Chicago's teachers went out on strike this morning for the first time in 25 years after contract talks with school authorities collapsed.
The walkout followed months of talks between Mayor Rahm Emanuel and union leaders on issues including compensation, health benefits and teacher evaluations.
More than 26,000 teachers and support staff hit the picket lines today, while the school district tried to keep nearly 400,000 pupils occupied.
"This is a difficult decision and one we hoped we could have avoided," Chicago Teachers Union president Karen Lewis said.
"But we must do things differently in this city if we are to provide students with the education they deserve."

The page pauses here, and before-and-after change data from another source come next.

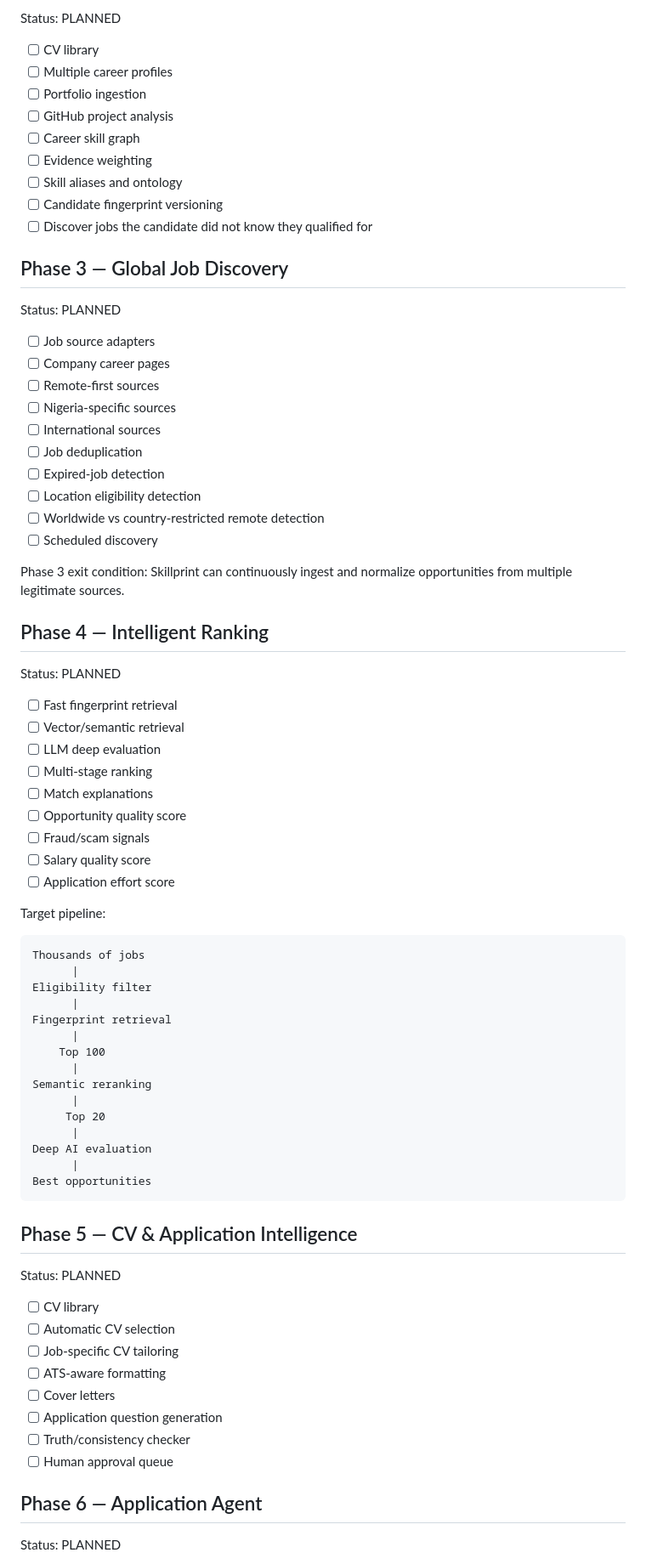
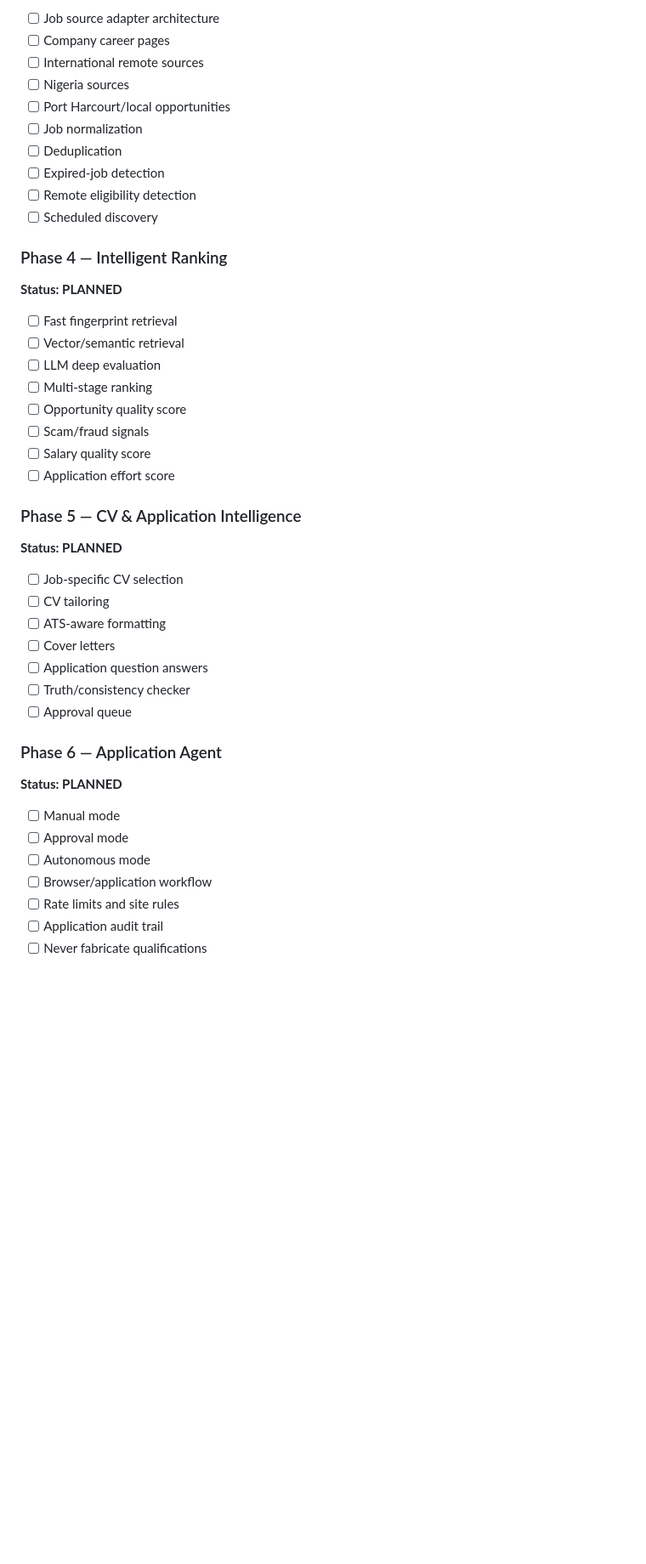
Before and after one commit to jbnikky13/Skillprint, a Markdown page: ROADMAP.md, the part around one of its changes. Shown at 85% size. GitHub-like rendering; blank space fills up the shorter version.

```diff
--- a/ROADMAP.md
+++ b/ROADMAP.md
@@ -64,78 +59,45 @@ Phase 1 exit condition: given a candidate profile and a job, Skillprint produces
-Status: PLANNED
-
-- [ ] CV library
-- [ ] Multiple career profiles
-- [ ] Portfolio ingestion
-- [ ] GitHub project analysis
-- [ ] Career skill graph
-- [ ] Evidence weighting
-- [ ] Skill aliases and ontology
-- [ ] Candidate fingerprint versioning
-- [ ] Discover jobs the candidate did not know they qualified for
-
-## Phase 3 — Global Job Discovery
-
-Status: PLANNED
-
-- [ ] Job source adapters
+- [ ] Job source adapter architecture
 - [ ] Company career pages
-- [ ] Remote-first sources
-- [ ] Nigeria-specific sources
-- [ ] International sources
-- [ ] Job deduplication
+- [ ] International remote sources
+- [ ] Nigeria sources
+- [ ] Port Harcourt/local opportunities
+- [ ] Job normalization
+- [ ] Deduplication
 - [ ] Expired-job detection
-- [ ] Location eligibility detection
-- [ ] Worldwide vs country-restricted remote detection
+- [ ] Remote eligibility detection
 - [ ] Scheduled discovery
 
-Phase 3 exit condition: Skillprint can continuously ingest and normalize opportunities from multiple legitimate sources.
-
-## Phase 4 — Intelligent Ranking
-
-Status: PLANNED
+### Phase 4 — Intelligent Ranking
+**Status: PLANNED**
 
 - [ ] Fast fingerprint retrieval
 - [ ] Vector/semantic retrieval
 - [ ] LLM deep evaluation
 - [ ] Multi-stage ranking
-- [ ] Match explanations
 - [ ] Opportunity quality score
-- [ ] Fraud/scam signals
+- [ ] Scam/fraud signals
 - [ ] Salary quality score
 - [ ] Application effort score
 
-Target pipeline:
+### Phase 5 — CV & Application Intelligence
+**Status: PLANNED**
 
-    Thousands of jobs
-          |
-    Eligibility filter
-          |
-    Fingerprint retrieval
-          |
-        Top 100
-          |
-    Semantic reranking
-          |
-         Top 20
-          |
-    Deep AI evaluation
-          |
-    Best opportunities
-
-## Phase 5 — CV & Application Intelligence
-
-Status: PLANNED
-
-- [ ] CV library
-- [ ] Automatic CV selection
-- [ ] Job-specific CV tailoring
+- [ ] Job-specific CV selection
+- [ ] CV tailoring
 - [ ] ATS-aware formatting
 - [ ] Cover letters
-- [ ] Application question generation
+- [ ] Application question answers
 - [ ] Truth/consistency checker
-- [ ] Human approval queue
+- [ ] Approval queue
 
-## Phase 6 — Application Agent
+### Phase 6 — Application Agent
+**Status: PLANNED**
 
-Status: PLANNED
+- [ ] Manual mode
+- [ ] Approval mode
+- [ ] Autonomous mode
+- [ ] Browser/application workflow
+- [ ] Rate limits and site rules
+- [ ] Application audit trail
+- [ ] Never fabricate qualifications
 
```
Also changed, not shown: other parts of ROADMAP.md (+62 -96 lines).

Ms Lewis said progress had been made but not enough to avert a strike.
Union officials said the outstanding issues included standardised student testing that would "cheapen" the school system and a teacher evaluation system that would cost 6,000 teachers their jobs within two years.

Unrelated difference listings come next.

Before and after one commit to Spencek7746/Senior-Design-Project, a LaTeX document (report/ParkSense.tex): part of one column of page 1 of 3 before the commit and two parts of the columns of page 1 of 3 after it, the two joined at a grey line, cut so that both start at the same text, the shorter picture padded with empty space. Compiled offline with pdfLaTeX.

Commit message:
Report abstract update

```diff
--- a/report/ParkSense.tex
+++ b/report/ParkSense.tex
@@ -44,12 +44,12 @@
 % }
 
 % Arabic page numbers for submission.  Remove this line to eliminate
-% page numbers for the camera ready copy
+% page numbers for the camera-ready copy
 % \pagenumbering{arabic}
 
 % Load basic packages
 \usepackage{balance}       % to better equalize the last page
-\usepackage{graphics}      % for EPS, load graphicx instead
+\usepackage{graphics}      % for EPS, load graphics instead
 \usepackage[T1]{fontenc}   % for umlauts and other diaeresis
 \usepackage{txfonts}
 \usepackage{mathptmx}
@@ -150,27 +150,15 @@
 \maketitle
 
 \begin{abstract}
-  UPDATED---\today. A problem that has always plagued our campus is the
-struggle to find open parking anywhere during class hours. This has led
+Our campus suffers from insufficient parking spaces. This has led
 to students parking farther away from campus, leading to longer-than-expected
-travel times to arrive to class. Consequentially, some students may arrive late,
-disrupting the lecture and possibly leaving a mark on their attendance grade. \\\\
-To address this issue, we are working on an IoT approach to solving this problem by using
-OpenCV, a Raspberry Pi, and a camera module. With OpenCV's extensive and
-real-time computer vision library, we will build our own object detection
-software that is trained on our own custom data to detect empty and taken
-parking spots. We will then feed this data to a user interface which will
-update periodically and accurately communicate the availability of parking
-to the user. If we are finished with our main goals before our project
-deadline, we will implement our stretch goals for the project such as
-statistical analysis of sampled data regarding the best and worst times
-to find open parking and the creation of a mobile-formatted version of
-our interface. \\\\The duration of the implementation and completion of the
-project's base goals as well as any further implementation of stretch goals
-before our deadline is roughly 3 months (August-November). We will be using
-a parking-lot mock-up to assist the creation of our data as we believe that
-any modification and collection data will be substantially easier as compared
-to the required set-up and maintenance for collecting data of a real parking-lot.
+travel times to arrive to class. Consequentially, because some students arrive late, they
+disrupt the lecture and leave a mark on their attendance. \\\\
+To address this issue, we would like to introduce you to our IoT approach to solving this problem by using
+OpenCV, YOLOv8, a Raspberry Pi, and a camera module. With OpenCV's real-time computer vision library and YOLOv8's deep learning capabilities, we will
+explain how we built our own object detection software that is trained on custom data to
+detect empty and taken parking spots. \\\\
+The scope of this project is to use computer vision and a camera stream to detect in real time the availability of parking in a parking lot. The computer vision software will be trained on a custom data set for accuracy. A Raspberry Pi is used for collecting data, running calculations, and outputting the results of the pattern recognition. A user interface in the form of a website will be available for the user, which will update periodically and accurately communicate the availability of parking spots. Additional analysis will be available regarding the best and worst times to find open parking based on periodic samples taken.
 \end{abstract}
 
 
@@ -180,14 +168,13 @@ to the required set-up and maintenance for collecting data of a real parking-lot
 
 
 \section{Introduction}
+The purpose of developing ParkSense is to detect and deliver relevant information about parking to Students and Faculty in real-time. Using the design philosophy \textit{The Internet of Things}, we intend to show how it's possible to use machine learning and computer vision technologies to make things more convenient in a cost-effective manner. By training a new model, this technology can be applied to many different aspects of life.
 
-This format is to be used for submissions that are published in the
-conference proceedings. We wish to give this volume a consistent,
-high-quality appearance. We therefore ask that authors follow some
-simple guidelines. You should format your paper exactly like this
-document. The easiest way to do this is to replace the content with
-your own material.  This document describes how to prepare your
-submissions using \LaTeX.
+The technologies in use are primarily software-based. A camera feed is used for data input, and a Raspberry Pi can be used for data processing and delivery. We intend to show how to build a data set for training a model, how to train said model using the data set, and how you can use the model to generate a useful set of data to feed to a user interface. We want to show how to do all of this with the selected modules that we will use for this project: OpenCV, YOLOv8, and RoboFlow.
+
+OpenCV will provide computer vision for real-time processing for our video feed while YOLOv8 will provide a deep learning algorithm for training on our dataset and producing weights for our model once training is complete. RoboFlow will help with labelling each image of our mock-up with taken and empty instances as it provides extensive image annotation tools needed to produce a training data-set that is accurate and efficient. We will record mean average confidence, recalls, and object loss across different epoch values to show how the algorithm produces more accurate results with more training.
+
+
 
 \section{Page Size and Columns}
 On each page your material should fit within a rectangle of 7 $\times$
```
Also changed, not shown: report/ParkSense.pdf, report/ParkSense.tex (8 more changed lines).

The district had been offering a raise of 2 per cent a year for four years.
The union called that offer unacceptable and countered with a demand for a 19 per cent raise in the contract's first year.
When he took office as mayor last year, virtually the first act of the former White House chief of staff was to scrap 4 per cent raises for teachers.

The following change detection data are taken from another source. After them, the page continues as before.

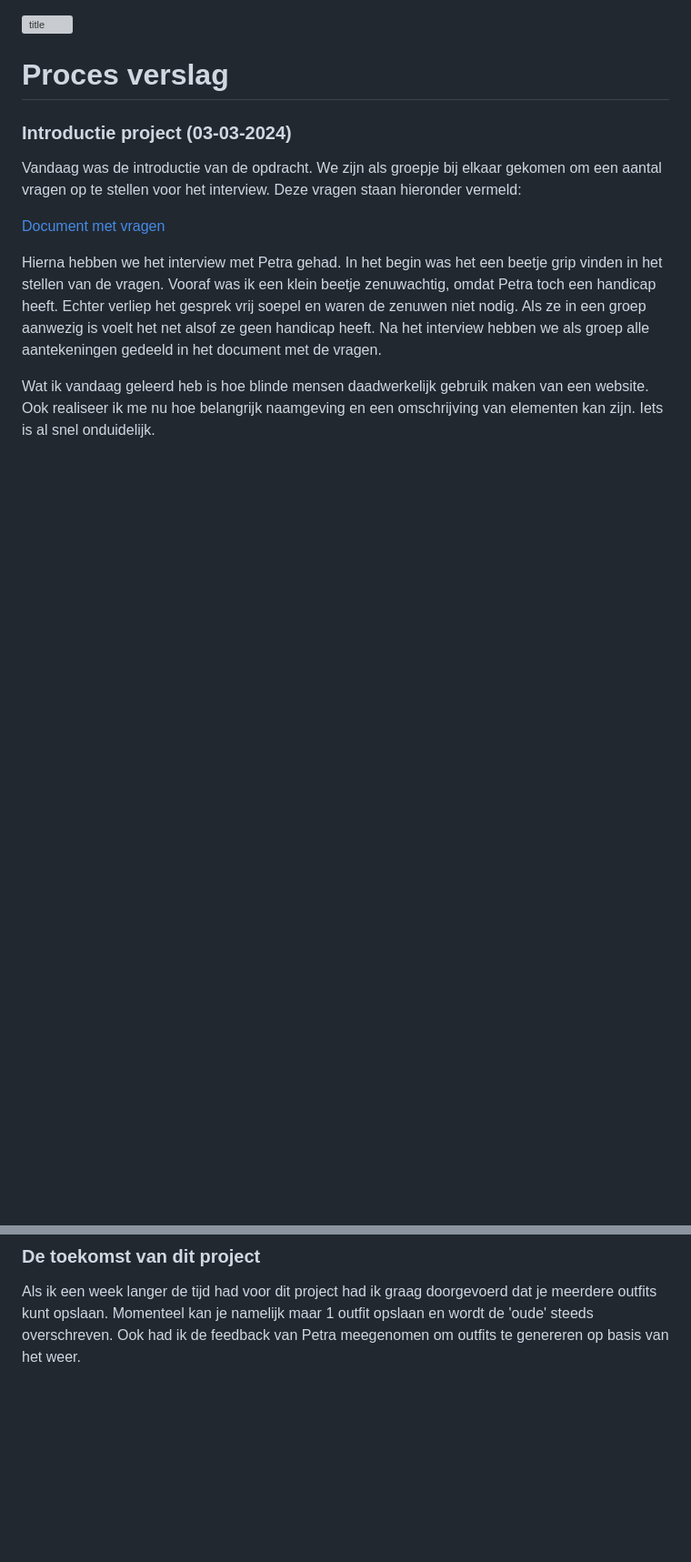
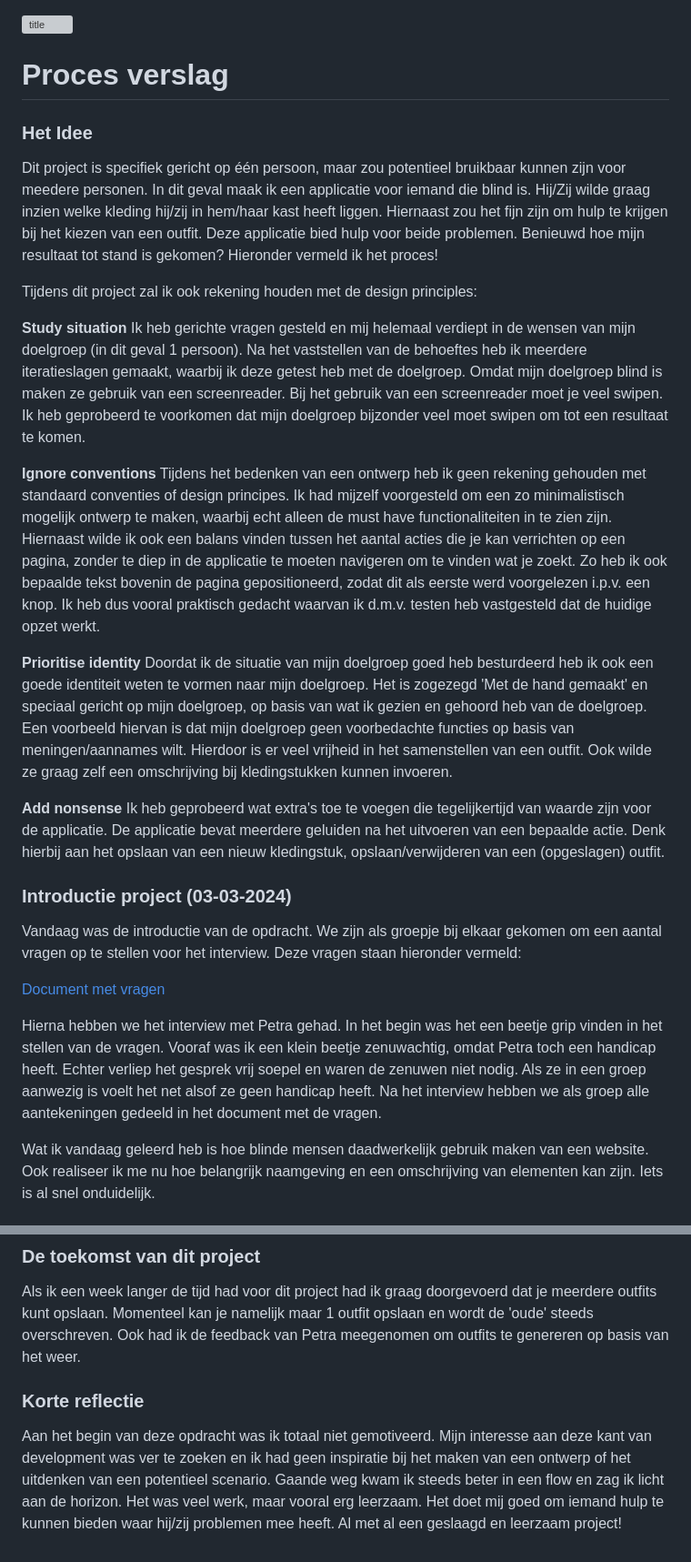
Before and after one commit to Martino538/hcd, a Markdown page: README.md, 2 parts joined by grey strips. Shown at 91% size. GitHub-like rendering; blank space fills up the shorter version; grey boxes are pictures that could not be loaded.

```diff
--- a/README.md
+++ b/README.md
@@ -1,8 +1,24 @@
 ![title](https://github.com/Martino538/hcd/assets/32341318/5ba899ca-0671-464d-b9af-91d9288eea40)
 
+# Proces verslag
 
+### Het Idee
+Dit project is specifiek gericht op één persoon, maar zou potentieel bruikbaar kunnen zijn voor meedere personen. In dit geval maak ik een applicatie voor iemand die blind is. Hij/Zij wilde graag inzien welke kleding hij/zij in hem/haar kast heeft liggen. Hiernaast zou het fijn zijn om hulp te krijgen bij het kiezen van een outfit. Deze applicatie bied hulp voor beide problemen. Benieuwd hoe mijn resultaat tot stand is gekomen? Hieronder vermeld ik het proces!
 
-# Proces verslag
+Tijdens dit project zal ik ook rekening houden met de design principles:
+
+**Study situation**
+Ik heb gerichte vragen gesteld en mij helemaal verdiept in de wensen van mijn doelgroep (in dit geval 1 persoon). Na het vaststellen van de behoeftes heb ik meerdere iteratieslagen gemaakt, waarbij ik deze getest heb met de doelgroep. Omdat mijn doelgroep blind is maken ze gebruik van een screenreader. Bij het gebruik van een screenreader moet je veel swipen. Ik heb geprobeerd te voorkomen dat mijn doelgroep bijzonder veel moet swipen om tot een resultaat te komen.
+
+**Ignore conventions**
+Tijdens het bedenken van een ontwerp heb ik geen rekening gehouden met standaard conventies of design principes. Ik had mijzelf voorgesteld om een zo minimalistisch mogelijk ontwerp te maken, waarbij echt alleen de must have functionaliteiten in te zien zijn. Hiernaast wilde ik ook een balans vinden tussen het aantal acties die je kan verrichten op een pagina, zonder te diep in de applicatie te moeten navigeren om te vinden wat je zoekt. Zo heb ik ook bepaalde tekst bovenin de pagina gepositioneerd, zodat dit als eerste werd voorgelezen i.p.v. een knop. Ik heb dus vooral praktisch gedacht waarvan ik d.m.v. testen heb vastgesteld dat de huidige opzet werkt.
+
+**Prioritise identity**
+Doordat ik de situatie van mijn doelgroep goed heb besturdeerd heb ik ook een goede identiteit weten te vormen naar mijn doelgroep. Het is zogezegd 'Met de hand gemaakt' en speciaal gericht op mijn doelgroep, op basis van wat ik gezien en gehoord heb van de doelgroep. Een voorbeeld hiervan is dat mijn doelgroep geen voorbedachte functies op basis van meningen/aannames wilt. Hierdoor is er veel vrijheid in het samenstellen van een outfit. Ook wilde ze graag zelf een omschrijving bij kledingstukken kunnen invoeren.
+
+**Add nonsense**
+Ik heb geprobeerd wat extra's toe te voegen die tegelijkertijd van waarde zijn voor de applicatie. De applicatie bevat meerdere geluiden na het uitvoeren van een bepaalde actie. Denk hierbij aan het opslaan van een nieuw kledingstuk, opslaan/verwijderen van een (opgeslagen) outfit.
+
 ### Introductie project (03-03-2024)
 Vandaag was de introductie van de opdracht. We zijn als groepje bij elkaar gekomen om een aantal vragen op te stellen voor het interview. Deze vragen staan hieronder vermeld:
 
@@ -102,3 +118,6 @@ Petra is door mijn applicatie gelopen en ze vond het erg goed! Vrijwel alle func
 
 ### De toekomst van dit project
 Als ik een week langer de tijd had voor dit project had ik graag doorgevoerd dat je meerdere outfits kunt opslaan. Momenteel kan je namelijk maar 1 outfit opslaan en wordt de 'oude' steeds overschreven. Ook had ik de feedback van Petra meegenomen om outfits te genereren op basis van het weer.
+
+### Korte reflectie
+Aan het begin van deze opdracht was ik totaal niet gemotiveerd. Mijn interesse aan deze kant van development was ver te zoeken en ik had geen inspiratie bij het maken van een ontwerp of het uitdenken van een potentieel scenario. Gaande weg kwam ik steeds beter in een flow en zag ik licht aan de horizon. Het was veel werk, maar vooral erg leerzaam. Het doet mij goed om iemand hulp te kunnen bieden waar hij/zij problemen mee heeft. Al met al een geslaagd en leerzaam project!
```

Mayor Emanuel then asked the union to reopen its contract and accept 2 per cent pay raises in exchange for lengthening the school day for students by 90 minutes. The union refused.